HAP staff are touring the country this week to spread the word about LGBT health concerns. For example, in one swing we’ll visit Atlanta and Augusta, Georgia, then move on to Columbia and Charleston, South Carolina. We deeply appreciate the hospitals, medical schools, and LGBT groups that have invited us to talk about the health disparities and inequities that LGBT people experience-- and what healthcare providers can do to bring these to an end.

A unique and powerful tool for creating an equitable and welcoming healthcare environment is HRC’s national Healthcare Equality Index (HEI). This annual survey of U.S. healthcare facilities asks where they stand vis-à-vis requirements and recommendations for optimal LGBT patient care—and offers free training to bring their staff up-to-speed on LGBT concerns. This week is the deadline for the HEI 2013, and we’re expecting record numbers of facilities—including many Veterans Administration medical centers—to achieve “HEI Healthcare Equality Leader” status for their efforts to provide the best possible care to LGBT patients.

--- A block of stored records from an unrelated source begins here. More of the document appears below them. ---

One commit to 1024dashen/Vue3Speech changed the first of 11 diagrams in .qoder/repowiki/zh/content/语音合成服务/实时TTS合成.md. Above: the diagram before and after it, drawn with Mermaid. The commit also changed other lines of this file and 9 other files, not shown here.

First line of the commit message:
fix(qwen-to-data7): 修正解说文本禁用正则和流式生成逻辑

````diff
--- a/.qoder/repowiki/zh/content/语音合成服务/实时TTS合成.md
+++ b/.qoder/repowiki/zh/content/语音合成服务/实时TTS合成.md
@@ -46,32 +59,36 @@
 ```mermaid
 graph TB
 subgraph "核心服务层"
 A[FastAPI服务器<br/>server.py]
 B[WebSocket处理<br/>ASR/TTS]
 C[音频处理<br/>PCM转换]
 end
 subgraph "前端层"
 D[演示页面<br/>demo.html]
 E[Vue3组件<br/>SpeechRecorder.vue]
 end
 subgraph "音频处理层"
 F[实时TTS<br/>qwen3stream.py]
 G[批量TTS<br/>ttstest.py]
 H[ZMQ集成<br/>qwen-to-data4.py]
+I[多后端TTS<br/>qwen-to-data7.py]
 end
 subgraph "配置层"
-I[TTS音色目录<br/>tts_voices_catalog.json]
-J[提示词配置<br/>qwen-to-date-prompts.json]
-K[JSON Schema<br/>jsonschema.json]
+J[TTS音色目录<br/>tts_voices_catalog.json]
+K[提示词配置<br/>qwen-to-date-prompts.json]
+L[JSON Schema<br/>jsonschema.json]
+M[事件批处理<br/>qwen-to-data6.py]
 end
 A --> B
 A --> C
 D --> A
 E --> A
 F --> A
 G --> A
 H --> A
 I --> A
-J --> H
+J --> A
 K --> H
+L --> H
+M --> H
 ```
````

We’ll also be celebrating other recent breakthroughs in LGBT health this week. A number of these are highlighted in an Awareness Week statement by U.S. Health & Human Services Secretary Kathleen Sebelius, who spoke at the release of last year’s HEI report.

LGBT health accomplishments just in the last month include significant progress toward passage of the HOPE Act, federal legislation advocated strongly by HRC that would greatly increase the number of organs available for transplantation to people living with HIV and AIDS. HRC also just released, with the National Committee to Preserve Social Security and Medicare, a key report on Social Security inequities experienced by same-sex couples and families that was featured in a Capitol Hill briefing.

Other recent breakthroughs include release of a first-ever report from the Centers for Disease Control on intimate partner violence, sexual victimization and stalking experienced by lesbians, bisexuals and gay men. HRC also attended a national meeting, on how LGBT organizations can engage more deeply with HIV/AIDS concerns, which has engendered much follow-up.

We’ll be posting more LGBT Health Awareness Week news throughout the week, even as we follow the Supreme Court marriage equality arguments and analysis closely. And we’d love to hear about LGBT Health Awareness Week celebrations in your part of the world!

comments powered by Disqus